Hot holes are key in a plasmon-induced reaction of oxygen molecules on silver surfaces
Chemists at RIKEN have discovered how plasmons generated by shining light at the gap between a gold tip and a silver surface and can break the bonds of oxygen molecules adsorbed on the surface. Credit: RIKEN Surface and Interface Science Laboratory

Chemists at RIKEN have discovered why shining light on silver nanoparticles causes oxygen molecules attached to their surfaces to break off. This insight will help researchers design new catalysts that harness light energy.

When are illuminated by light, attached to them react faster than usual or participate in reactions they would not normally undergo. Such light-driven reactions are a promising way to convert sunlight into chemical energy, but their application is being held back due to the fact that no one is exactly sure how they occur.

What is known is that shining light at a metal nanoparticle excites the conduction electrons in the metal, causing them to dance in sync with each other. These localized plasmons, as they are called, intensify the electric field close to the nanoparticle. A few femtoseconds later (one femtosecond = 10−15 second), an energetic ('hot') electron and a hole (a missing electron) form in the nanoparticle. Finally, the plasmon decays, releasing heat.

Because this series of events occurs very rapidly on a tiny scale, it is extremely difficult to determine which aspect—the enhanced of the , the hot electrons and holes, or the heat—plays the biggest role in a particular light-induced reaction.

Now, Emiko Kazuma at the RIKEN Surface and Interface Science Laboratory and her co-workers have shown that, in the case of oxygen molecules adsorbed on silver surfaces, the critical factor is the hot electrons and holes, with the holes contributing much more than the electrons. Linked to this, they found that the electronic structure of the adsorbed molecule is one of the most important factors in determining the .

To make these findings, the team used a scanning tunneling microscope (STM) to both image single oxygen molecules on the silver surfaces and induce the reaction by exciting a surface plasmon at the gap between the silver surface and a gold STM tip with irradiation. The ability to image single molecules was crucial to their success. "Virtually all the groups working in the area of plasmonic reactions are using macroscopic techniques such as and infrared spectroscopy that measure averaged parameters," says Kazuma. "But because plasmons are strongly localized near the metal surface, we wanted to visualize the reaction in that tiny area to uncover the mechanism."

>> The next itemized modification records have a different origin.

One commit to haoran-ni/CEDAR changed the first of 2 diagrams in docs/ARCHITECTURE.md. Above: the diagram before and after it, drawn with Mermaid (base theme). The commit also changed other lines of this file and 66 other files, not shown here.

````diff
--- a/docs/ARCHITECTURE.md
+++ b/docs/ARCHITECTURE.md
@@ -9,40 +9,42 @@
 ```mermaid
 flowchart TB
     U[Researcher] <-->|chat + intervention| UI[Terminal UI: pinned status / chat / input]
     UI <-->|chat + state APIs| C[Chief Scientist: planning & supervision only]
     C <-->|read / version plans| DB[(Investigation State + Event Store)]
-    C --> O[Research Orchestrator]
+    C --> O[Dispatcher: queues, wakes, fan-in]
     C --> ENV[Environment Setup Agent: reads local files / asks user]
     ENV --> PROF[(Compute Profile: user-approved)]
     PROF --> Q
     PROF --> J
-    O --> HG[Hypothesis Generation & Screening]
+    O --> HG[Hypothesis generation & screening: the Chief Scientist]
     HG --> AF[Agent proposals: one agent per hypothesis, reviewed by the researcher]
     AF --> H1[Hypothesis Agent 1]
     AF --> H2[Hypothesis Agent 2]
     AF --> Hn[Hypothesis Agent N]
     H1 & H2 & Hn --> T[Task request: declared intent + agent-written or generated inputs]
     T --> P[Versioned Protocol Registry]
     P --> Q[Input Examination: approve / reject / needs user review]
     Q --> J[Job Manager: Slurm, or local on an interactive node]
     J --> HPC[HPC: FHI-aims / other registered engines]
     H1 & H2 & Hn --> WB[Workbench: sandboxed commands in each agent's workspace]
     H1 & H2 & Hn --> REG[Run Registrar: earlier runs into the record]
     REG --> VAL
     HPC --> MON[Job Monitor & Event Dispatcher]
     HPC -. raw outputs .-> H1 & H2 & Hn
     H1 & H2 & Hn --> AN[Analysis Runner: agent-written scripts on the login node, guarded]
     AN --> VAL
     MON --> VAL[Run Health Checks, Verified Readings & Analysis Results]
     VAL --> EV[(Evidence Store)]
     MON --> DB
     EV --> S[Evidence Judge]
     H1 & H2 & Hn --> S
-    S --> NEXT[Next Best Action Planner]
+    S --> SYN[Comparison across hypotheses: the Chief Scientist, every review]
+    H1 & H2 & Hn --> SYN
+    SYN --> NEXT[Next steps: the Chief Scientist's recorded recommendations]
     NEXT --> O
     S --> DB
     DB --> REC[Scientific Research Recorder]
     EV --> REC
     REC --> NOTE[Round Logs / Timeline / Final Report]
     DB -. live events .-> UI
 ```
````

The team intends to use their findings to manipulate the reaction pathway. "So far, our studies have focused on revealing the reaction mechanism, but in the next step we will try to control the reaction tuning the electronic structure of the adsorbed molecule," says Kazuma.


Explore further

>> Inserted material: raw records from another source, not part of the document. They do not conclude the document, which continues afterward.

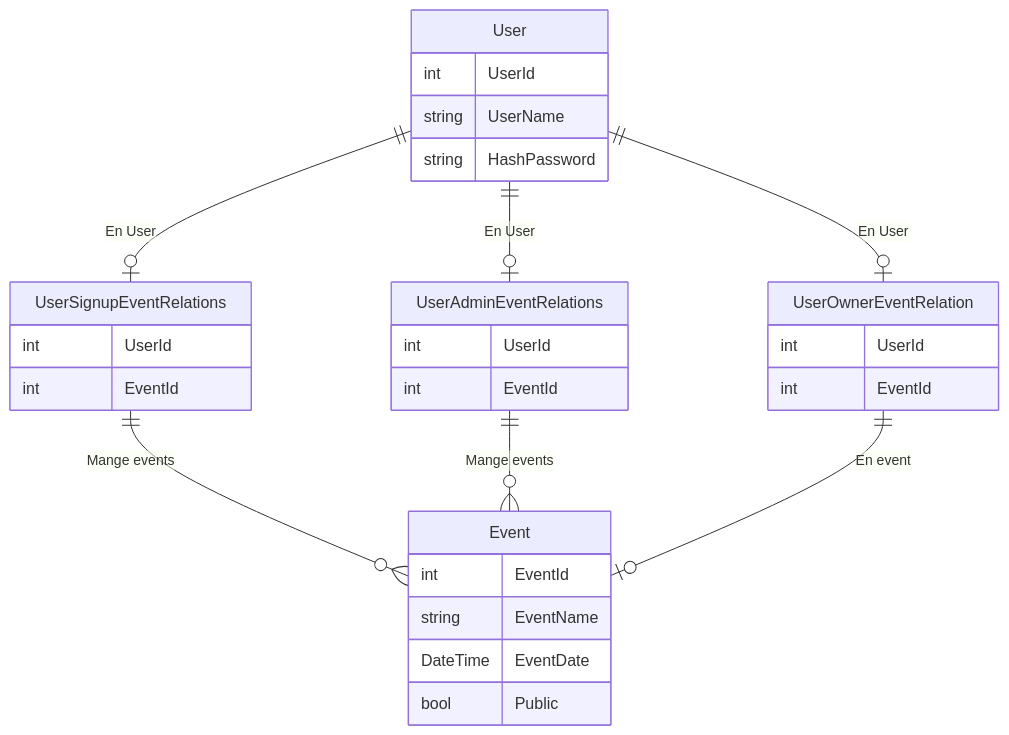
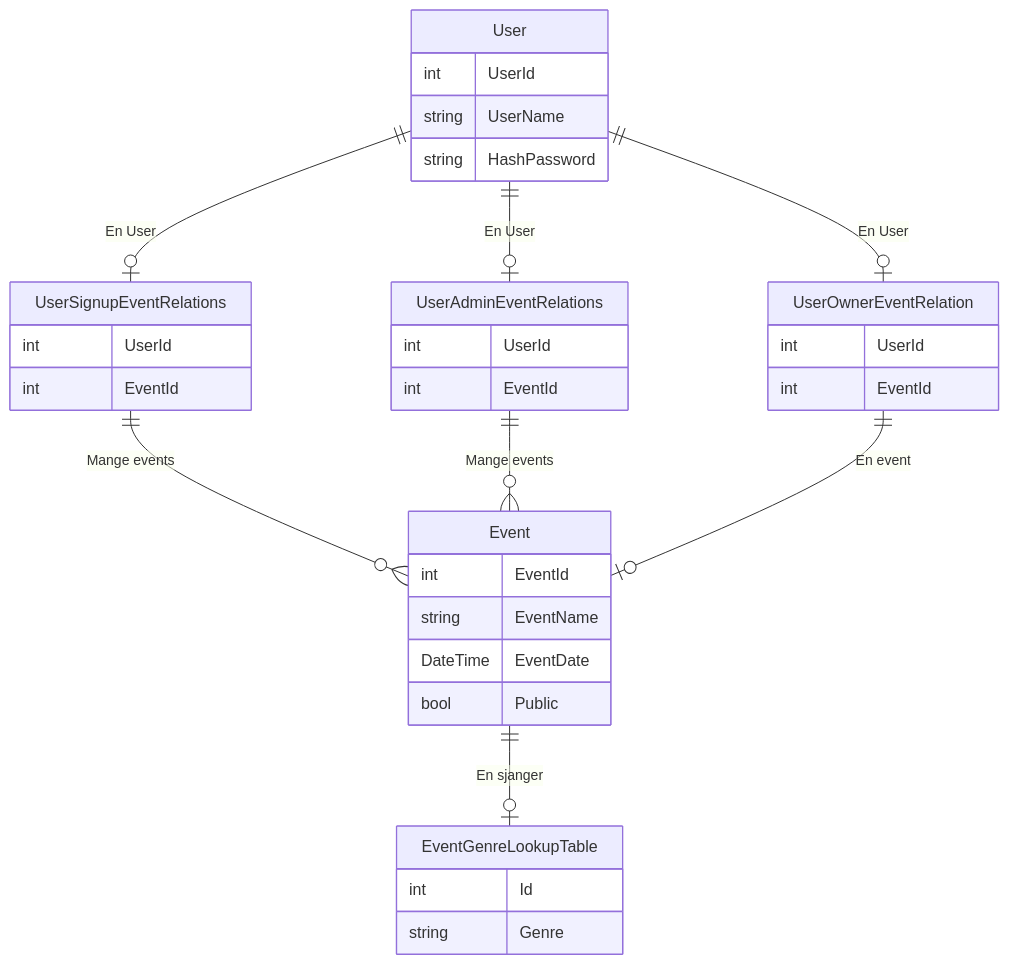
The ninth of 9 diagrams in design_document.md (JohnB08/Event_Signup_MVC), drawn with Mermaid before and after one commit. The commit also changed 13 other files, not shown here.

Commit message:
la til webapi template, oppdatert ERdiagram med genre lookup

````diff
--- a/design_document.md
+++ b/design_document.md
@@ -271,32 +271,37 @@
 ```mermaid
 erDiagram
     User {
         int UserId
         string UserName
         string HashPassword
     }
     Event {
         int EventId
         string EventName
         DateTime EventDate
         bool Public
     }
     UserSignupEventRelations{
         int UserId
         int EventId
     }
     UserAdminEventRelations{
         int UserId
         int EventId
     }
     UserOwnerEventRelation{
         int UserId
         int EventId
     }
+    EventGenreLookupTable{
+        int Id
+        string Genre
+    }
     User ||--o| UserSignupEventRelations: "En User"
     UserSignupEventRelations ||--o{ Event: "Mange events"
     User ||--o| UserAdminEventRelations: "En User"
     UserAdminEventRelations ||--o{ Event: "Mange events"
     User ||--o| UserOwnerEventRelation: "En User"
     UserOwnerEventRelation ||--o| Event: "En event"
+    Event ||--o| EventGenreLookupTable: "En sjanger"
 ```
````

Visualizing every step of on-surface cycloaddition reactions

More information: Emiko Kazuma et al. Single‐Molecule Study of a Plasmon‐Induced Reaction for a Strongly Chemisorbed Molecule, Angewandte Chemie International Edition (2020). DOI: 10.1002/anie.202001863
Provided by RIKEN
Citation: Hot holes are key in a plasmon-induced reaction of oxygen molecules on silver surfaces (2020, June 12) retrieved 4 July 2020 from https://phys.org/news/2020-06-hot-holes-key-plasmon-induced-reaction.html
This document is subject to copyright. Apart from any fair dealing for the purpose of private study or research, no part may be reproduced without the written permission. The content is provided for information purposes only.
137 shares

Feedback to editors

User comments